Tell us the story of your favorite tree in Rochester. Where is it and why is important?

Fellowship Story Showcase

Tell us the story of your favorite tree in Rochester. Where is it and why is important?

Picture of Justin Murphy
Democrat & Chronicle
Wednesday, February 16, 2022

There are about 67,000 publicly owned trees in the city of Rochester, not counting the tens of thousands more on private property within city limits. Each contributes in a small way to cooler and healthier air and a better quality of life for those who live here.

But of course, trees mean more to us than simply the sum of their biological value. Each of us has individual trees that have been meaningful in our lives.

Warn and faded carvings in an older Magnoia tree in Highland Park speak to loves past and present in Rochester Wednesday, Feb. 15, 2022. Shawn Dowd, Democrat And Chronicle

We've planted them and watered them. We've climbed them and lain under them. We've eaten their fruit and raked their leaves.  

I think of a pear tree in my grandmother's back yard in Henrietta, and a giant pine tree across the road from the first house I lived in as a child.

Those memories carry strong physical sensations. I can remember the texture of those pears, and the sense of fear giving way to elation as I scaled the pine tree, my hands coated in sap.

They're not just memories, either. Right at this moment, a few cardinals and black-capped chickadees are flitting among the branches of the scraggly crabapple outside my back window, providing some color and vitality to an otherwise snow-covered scene.

At the same time I am surveying the tree canopy in Rochester as a whole, I want to gather some of those personal connections as well. That is the goal behind the Tree Stories map. 

The Grimaudo siblings of Churchville climb one of the large magnolia trees in Highland Park on the opening day of the Lilac Festival. They are from left, Josh, 9, Abby, 14, and Jenn, 12. Annette Lein/@bikebizzle/STAFF PHOTOGRAPHER
I'm asking readers to fill out a short online form about the single tree within the city of Rochester that means the most to them. Let me know where it is and why it's important to you. That's all.

Google Form - View in new tab

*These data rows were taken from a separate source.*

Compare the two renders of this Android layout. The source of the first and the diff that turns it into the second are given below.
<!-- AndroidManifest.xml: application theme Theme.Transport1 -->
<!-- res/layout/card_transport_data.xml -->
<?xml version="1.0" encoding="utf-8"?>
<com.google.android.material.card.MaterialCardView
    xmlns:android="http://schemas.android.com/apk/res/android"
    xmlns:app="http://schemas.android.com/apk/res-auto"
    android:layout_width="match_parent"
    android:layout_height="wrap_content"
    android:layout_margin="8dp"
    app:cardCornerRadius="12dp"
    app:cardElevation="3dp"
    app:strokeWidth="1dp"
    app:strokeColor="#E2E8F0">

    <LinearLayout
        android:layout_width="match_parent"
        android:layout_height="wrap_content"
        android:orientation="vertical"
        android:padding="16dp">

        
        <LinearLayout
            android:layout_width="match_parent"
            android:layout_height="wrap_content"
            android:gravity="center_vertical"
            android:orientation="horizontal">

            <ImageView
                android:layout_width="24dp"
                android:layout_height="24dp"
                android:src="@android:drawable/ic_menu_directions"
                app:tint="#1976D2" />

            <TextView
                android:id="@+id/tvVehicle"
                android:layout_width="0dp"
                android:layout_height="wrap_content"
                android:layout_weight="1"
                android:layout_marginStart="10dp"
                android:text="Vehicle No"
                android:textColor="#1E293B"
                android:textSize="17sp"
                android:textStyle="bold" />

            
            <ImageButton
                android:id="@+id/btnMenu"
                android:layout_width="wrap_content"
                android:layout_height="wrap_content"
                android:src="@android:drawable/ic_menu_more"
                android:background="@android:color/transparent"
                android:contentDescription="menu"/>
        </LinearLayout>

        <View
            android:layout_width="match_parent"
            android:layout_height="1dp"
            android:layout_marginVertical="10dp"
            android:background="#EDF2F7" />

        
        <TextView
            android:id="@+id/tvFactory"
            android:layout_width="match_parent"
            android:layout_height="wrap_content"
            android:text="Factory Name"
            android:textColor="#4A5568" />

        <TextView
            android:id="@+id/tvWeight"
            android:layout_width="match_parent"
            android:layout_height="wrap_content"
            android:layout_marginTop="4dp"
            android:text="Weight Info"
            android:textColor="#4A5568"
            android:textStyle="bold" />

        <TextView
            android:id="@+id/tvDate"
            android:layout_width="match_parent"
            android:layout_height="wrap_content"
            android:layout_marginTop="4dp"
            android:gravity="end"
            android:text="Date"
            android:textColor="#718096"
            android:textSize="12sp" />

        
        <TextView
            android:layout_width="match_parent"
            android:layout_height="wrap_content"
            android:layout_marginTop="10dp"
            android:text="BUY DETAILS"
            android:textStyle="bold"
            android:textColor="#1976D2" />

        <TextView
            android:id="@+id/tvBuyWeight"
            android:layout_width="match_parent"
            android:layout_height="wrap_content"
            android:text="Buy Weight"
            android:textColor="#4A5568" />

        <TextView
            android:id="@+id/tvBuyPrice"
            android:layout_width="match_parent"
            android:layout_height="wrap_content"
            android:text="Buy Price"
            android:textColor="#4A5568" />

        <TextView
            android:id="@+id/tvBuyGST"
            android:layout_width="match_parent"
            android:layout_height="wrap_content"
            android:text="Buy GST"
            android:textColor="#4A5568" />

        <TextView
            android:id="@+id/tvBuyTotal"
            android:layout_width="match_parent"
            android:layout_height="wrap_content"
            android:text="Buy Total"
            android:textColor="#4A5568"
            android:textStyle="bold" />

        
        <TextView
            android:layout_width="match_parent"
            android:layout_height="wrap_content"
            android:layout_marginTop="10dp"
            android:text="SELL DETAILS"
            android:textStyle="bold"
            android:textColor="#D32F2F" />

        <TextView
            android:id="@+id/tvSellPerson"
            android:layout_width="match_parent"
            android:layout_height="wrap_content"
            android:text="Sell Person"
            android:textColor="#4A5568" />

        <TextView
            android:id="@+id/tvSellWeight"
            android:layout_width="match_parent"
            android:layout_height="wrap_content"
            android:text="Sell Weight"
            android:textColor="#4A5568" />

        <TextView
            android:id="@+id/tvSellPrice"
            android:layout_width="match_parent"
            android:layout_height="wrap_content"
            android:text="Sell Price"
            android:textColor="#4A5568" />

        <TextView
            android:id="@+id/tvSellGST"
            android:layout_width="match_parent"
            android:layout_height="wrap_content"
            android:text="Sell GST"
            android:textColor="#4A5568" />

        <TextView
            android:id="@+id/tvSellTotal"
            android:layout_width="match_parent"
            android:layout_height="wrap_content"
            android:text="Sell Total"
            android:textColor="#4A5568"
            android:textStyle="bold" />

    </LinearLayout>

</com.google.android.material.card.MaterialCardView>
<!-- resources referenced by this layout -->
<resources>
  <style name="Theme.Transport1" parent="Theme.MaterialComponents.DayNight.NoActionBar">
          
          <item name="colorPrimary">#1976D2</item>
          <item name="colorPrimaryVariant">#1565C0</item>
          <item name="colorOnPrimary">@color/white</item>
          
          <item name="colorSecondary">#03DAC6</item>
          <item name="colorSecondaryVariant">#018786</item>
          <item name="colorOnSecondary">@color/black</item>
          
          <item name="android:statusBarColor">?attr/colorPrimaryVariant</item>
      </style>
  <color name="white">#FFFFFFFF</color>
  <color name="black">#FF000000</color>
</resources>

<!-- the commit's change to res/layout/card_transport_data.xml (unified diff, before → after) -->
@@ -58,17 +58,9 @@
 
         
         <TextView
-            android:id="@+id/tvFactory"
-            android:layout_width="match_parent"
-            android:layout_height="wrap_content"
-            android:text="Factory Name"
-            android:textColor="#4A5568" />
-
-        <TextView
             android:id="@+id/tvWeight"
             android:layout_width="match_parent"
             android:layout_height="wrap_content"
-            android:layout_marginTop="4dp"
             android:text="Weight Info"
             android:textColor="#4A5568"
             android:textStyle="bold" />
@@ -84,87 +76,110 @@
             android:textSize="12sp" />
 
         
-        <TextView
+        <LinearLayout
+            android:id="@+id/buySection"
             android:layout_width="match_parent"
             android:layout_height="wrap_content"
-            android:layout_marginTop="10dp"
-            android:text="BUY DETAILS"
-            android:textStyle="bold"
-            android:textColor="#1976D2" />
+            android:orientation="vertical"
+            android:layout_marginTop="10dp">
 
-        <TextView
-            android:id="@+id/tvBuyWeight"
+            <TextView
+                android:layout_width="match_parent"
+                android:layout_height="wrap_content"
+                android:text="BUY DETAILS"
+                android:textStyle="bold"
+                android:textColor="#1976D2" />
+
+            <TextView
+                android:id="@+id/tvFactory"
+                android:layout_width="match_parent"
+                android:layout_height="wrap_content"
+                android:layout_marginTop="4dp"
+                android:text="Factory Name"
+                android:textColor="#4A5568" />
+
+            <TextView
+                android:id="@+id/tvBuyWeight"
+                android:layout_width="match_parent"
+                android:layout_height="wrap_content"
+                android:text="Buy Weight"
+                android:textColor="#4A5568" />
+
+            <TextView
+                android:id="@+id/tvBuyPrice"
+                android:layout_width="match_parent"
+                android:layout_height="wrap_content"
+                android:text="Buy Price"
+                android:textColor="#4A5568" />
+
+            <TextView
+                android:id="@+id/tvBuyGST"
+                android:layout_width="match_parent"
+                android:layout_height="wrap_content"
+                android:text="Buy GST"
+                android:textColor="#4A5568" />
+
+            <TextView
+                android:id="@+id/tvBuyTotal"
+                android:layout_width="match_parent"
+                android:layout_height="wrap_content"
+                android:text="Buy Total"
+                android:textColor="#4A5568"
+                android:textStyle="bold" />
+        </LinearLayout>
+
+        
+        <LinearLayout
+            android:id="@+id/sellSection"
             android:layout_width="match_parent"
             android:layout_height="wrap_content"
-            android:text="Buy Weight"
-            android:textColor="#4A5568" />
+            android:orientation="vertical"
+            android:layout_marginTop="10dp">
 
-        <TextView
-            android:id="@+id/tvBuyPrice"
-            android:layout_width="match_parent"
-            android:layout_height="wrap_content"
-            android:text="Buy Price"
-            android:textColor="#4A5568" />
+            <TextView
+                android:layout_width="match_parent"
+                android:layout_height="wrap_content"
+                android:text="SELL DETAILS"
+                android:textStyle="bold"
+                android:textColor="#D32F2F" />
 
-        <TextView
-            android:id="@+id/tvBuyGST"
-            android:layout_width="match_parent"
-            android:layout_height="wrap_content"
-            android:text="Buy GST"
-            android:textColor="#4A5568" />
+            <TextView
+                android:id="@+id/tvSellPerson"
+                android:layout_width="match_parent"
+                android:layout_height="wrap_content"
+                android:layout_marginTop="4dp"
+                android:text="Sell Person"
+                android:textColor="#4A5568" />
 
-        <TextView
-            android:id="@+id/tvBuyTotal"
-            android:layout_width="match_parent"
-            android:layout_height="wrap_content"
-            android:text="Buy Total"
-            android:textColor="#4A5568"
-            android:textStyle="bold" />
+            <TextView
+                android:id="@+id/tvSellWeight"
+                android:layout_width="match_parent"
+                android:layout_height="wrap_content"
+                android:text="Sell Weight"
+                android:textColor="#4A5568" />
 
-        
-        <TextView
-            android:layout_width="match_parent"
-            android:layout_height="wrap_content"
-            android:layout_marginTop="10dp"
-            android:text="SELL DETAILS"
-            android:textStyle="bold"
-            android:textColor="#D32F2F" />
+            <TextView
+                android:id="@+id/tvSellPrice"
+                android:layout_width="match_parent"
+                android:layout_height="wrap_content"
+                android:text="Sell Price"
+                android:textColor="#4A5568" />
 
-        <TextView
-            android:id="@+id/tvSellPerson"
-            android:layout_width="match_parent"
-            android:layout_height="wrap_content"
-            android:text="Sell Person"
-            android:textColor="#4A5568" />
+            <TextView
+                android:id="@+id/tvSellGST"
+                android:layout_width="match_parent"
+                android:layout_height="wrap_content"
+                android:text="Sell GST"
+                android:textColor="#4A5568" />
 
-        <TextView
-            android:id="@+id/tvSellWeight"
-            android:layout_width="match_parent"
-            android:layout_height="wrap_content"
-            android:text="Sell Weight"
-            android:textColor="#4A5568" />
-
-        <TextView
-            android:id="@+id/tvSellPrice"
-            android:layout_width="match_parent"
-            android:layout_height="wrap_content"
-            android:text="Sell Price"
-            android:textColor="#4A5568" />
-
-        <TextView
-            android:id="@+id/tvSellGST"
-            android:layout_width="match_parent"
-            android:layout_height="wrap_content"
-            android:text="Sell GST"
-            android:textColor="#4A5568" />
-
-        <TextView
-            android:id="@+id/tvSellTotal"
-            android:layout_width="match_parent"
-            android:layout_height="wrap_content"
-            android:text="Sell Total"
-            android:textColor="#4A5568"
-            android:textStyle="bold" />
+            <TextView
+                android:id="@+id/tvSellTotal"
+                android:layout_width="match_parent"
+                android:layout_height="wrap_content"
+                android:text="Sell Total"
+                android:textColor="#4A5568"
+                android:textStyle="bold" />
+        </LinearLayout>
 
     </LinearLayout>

All those entries will be used to create an interactive map that, I hope, will show the value of Rochester's trees in a different light.

The first entry comes from the mayor, Malik Evans, who grew up in the South Wedge neighborhood and attended School 12. He described a tree atop the ridge that separates the School 12 property from Highland Park to the south.

Many beautiful older trees along a rolling ridge line separating School 12 and Highland Park in Rochester Wednesday, Feb. 15, 2022. Shawn Dowd, Democrat And Chronicle

"If you go up that hill, there’s a bunch of big trees," he said. "And there’s one tree that’s been there for probably hundreds of years, that when I wanted to get away – and even as a grownup, when my mom died, anything – I’d park my car and go up under that tree."

Evans said he's been finding refuge under that tree since he was 6 years old; now he takes his own young sons underneath it after they're tired out from playing football or baseball behind the school.

"It’s a great getaway spot," Evans said. "Because you can still see what’s going on but you’re away from everything and no one knows you’re there."

What tree in Rochester has brought you solace, or shade, or inspiration? Which one did you plant? Which one did you fall out of and break your arm? Add it to the map and help tell Rochester's tree story.

Contact staff writer Justin Murphy at

[This story was originally published by Democrat & Chronicle.]

Did you like this story? Your support means a lot! Your tax-deductible donation will advance our mission of supporting journalism as a catalyst for change.